A practical ‘magic margins’ solution to soil erosion was devised by the James Hutton Institute’s Farm, Field & Glasshouse team. These ‘magic margins’ consist of a system of barriers created across the bottom of a sloping field with a potato drill plough and tied ridging machine.
A bund (usually constructed of soil, but can be timber or stone) placed across an overland flow pathway disconnects the pathway and temporarily stores surface run-off. Feature has a designed spillway (in case of overtopping) and usually a pipe is placed through the bund to aid with draining.
These are simple low earthen banks (usually max. 1m high) constructed on floodplains to temporarily store floodwater during flood events. These storage areas then drain back out into the watercourses after the main flood peak has passed downstream.

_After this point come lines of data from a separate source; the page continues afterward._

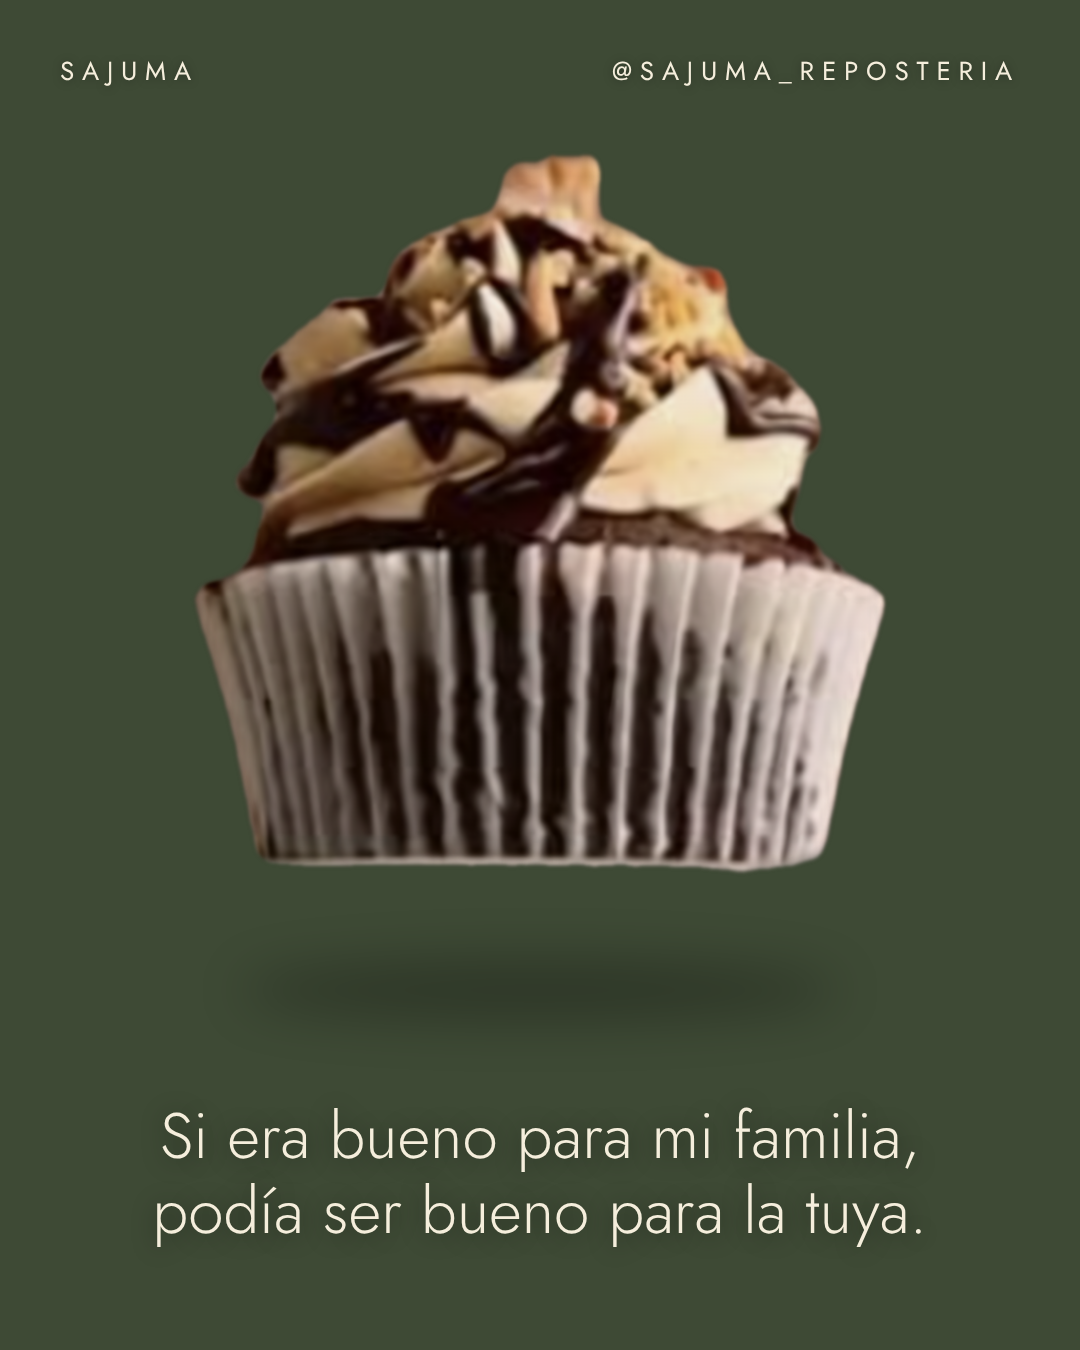
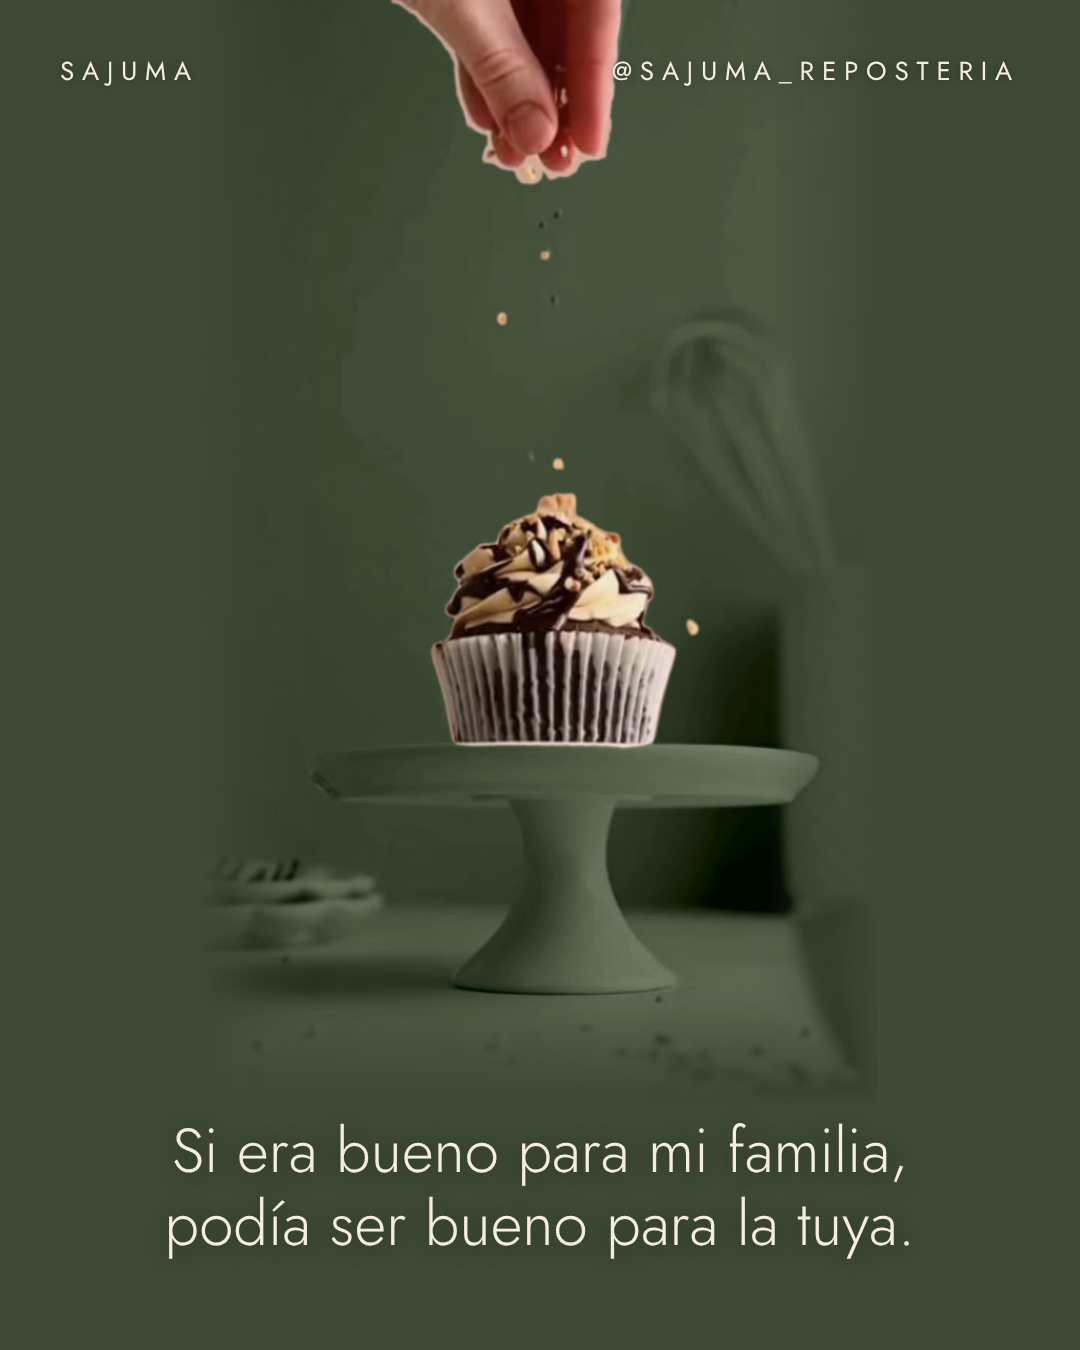
SAJUMA carrusel 1: slide 6 con la foto original del cupcake y fondo verde
Claude-Session: https://claude.ai/code/session_018d4LXHkXweDJXxfN5x99dL

Changed region(s): [[0.1833, 0.0, 0.825, 0.7778], [0.1528, 0.8089, 0.8556, 0.9333]]

diff --git a/carruseles/sajuma-1-todo-empezo-en-mi-cocina/carrusel.html b/carruseles/sajuma-1-todo-empezo-en-mi-cocina/carrusel.html
@@ -26,10 +26,8 @@ body{background:#222;display:flex;flex-direction:column;align-items:center;gap:4
 <div class="intro" style="top:190px;font-size:50px">Y descubrí algo:</div>
 <div class="big" style="top:262px;font-size:112px;line-height:1">lo rico también<br>puede cuidarte</div>
 <div class="shadow" style="left:150px;top:1180px;width:780px;opacity:.6"></div>
-<img class="hero" src="img/cheesecake-pistacho.png" style="left:90px;top:700px;width:900px"></section><section class="slide" style="background:#3E4A35;color:#F5EEDC"><div class="brand" style="color:#F5EEDC"><span>SAJUMA</span><span>@SAJUMA_REPOSTERIA</span></div>
-<div class="shadow" style="left:240px;top:960px;width:600px;opacity:.6"></div>
-<img class="hero" src="img/cupcake-mano.png" style="left:190px;top:150px;width:700px">
-<div class="over" style="bottom:100px"><div class="t1" style="font-size:64px">Si era bueno para mi familia, podía ser bueno para la tuya.</div></div></section><section class="slide" style="background:#F5EEDC;color:#3E4A35"><div class="brand" style="color:#3E4A35"><span>SAJUMA</span><span>@SAJUMA_REPOSTERIA</span></div>
+<img class="hero" src="img/cheesecake-pistacho.png" style="left:90px;top:700px;width:900px"></section><section class="slide" style="background:#3E4A35;color:#F5EEDC"><img class="hero" src="img/cupcake-mano-verde-fade.png" style="left:201px;top:0;width:677px;z-index:1"><div class="brand" style="color:#F5EEDC"><span>SAJUMA</span><span>@SAJUMA_REPOSTERIA</span></div>
+<div class="over" style="bottom:90px"><div class="t1" style="font-size:62px">Si era bueno para mi familia, podía ser bueno para la tuya.</div></div></section><section class="slide" style="background:#F5EEDC;color:#3E4A35"><div class="brand" style="color:#3E4A35"><span>SAJUMA</span><span>@SAJUMA_REPOSTERIA</span></div>
 <div class="intro" style="top:330px;font-size:60px;color:#2a2a24">Así nació</div>
 <img src="ref/sajuma-logo-transparente.png" style="position:absolute;left:150px;top:440px;width:780px">
 <div class="line"></div>

diff --git a/carruseles/sajuma-1-todo-empezo-en-mi-cocina/generar.py b/carruseles/sajuma-1-todo-empezo-en-mi-cocina/generar.py
@@ -25,10 +25,8 @@ S.append(f'''<section class="slide" style="background:#3E4A35;color:#F5EEDC">{br
 <div class="shadow" style="left:150px;top:1180px;width:780px;opacity:.6"></div>
 <img class="hero" src="img/cheesecake-pistacho.png" style="left:90px;top:700px;width:900px"></section>''')
 # 6
-S.append(f'''<section class="slide" style="background:#3E4A35;color:#F5EEDC">{brand()}
-<div class="shadow" style="left:240px;top:960px;width:600px;opacity:.6"></div>
-<img class="hero" src="img/cupcake-mano.png" style="left:190px;top:150px;width:700px">
-<div class="over" style="bottom:100px"><div class="t1" style="font-size:64px">Si era bueno para mi familia, podía ser bueno para la tuya.</div></div></section>''')
+S.append(f'''<section class="slide" style="background:#3E4A35;color:#F5EEDC"><img class="hero" src="img/cupcake-mano-verde-fade.png" style="left:201px;top:0;width:677px;z-index:1">{brand()}
+<div class="over" style="bottom:90px"><div class="t1" style="font-size:62px">Si era bueno para mi familia, podía ser bueno para la tuya.</div></div></section>''')
 # 7
 S.append(f'''<section class="slide" style="background:#F5EEDC;color:#3E4A35">{brand("#3E4A35")}
 <div class="intro" style="top:330px;font-size:60px;color:#2a2a24">Así nació</div>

For areas where sediment and sediment transported contaminants degrade water quality a sediment trap is a useful point-based measure placed in an existing buffer zone uplsope of the watercourse banks. A closely related type of sediment trap that can be placed within an agricultural ditch is here described seperately.
Wetlands are inundated with surface or ground water for periods leading to a dominance of vegetation adapted to saturated conditions (including swamps, marshes, bogs and fens). Wetlands have very diverse habitats for plants, insects, birds, mammals, amphibians and filter runoff water by slowing water, depositing particles and prmoting microbial degradation of pollutants in high organic matter environments.
A point-based measure that intercepts water from a main drainage line being suitable to receive subsurface artificial drainage or surface runoff. In the example of being routed to a small constructed wetland the draining water passes one or more deeper basins seperated by berms/raised areas planted with emerging (rooted underwater) vegetation.
This comprises a zoned buffer approach with integrated elements for higher pollution pressure locations. The erosion slope is interrupted by a ditch into which field drains are broken back from the stream. The ditch increases the residence time of nutrient-rich waters.
Bioreactors reduce nitrate in subsurface waters in agricultural land in order to improve water quality. The bioreactor comprises a treatment bed containing a carbon source to promote dentrification. The drainage water is routed horzontally or vertically through a treatment bed with an enriched carbon supply.
Field drain direct discharges to watercourses are managed and the soil is used to promote denitrification of drain waters. Controlled drainage utilises a control valve in the riparian zone to wet the upslope field area during periods of minimum required access. Control opened manually in spring before trafficking on field.
An edge of field measure that removes nitrate from subsurface tile drainage water before entering surface water drainage. A water control structure intercepts the tile drainage upslope of the outlet to the stream (fig (a)).
Some sites with erosion risk (e.g. sloping, sandy textured soils, compacted soils) may be subject to cultivation practices that greatly enhance soil loss potential (e.g. potato cultivations). Where such activities are part of a crop rotation the risks may be large but only present in e.g. autumn each 4-5 years, then a temporary mitigation measure that can be set-up and moved may effectively follow a crop round a rotation.
Drainage is important for agricultural productivity but issues arise from conventional ditches that are oversize for small flows and have no floodplains (flushing out stored sediment) during high flows. Two stage ditchjes include the modification of the banks by addition of mini floodplain benches to mimic small natural floodplains but in engineered channels.
In channel sediment traps include settlement bains widened into an existing channel, usually done on artificial open drainage ditches, to allow suspended sediment to settle out and collect. Another less common type that introduces filtration materials through which the water passes (e.g. stone, woodchip) are more specialised...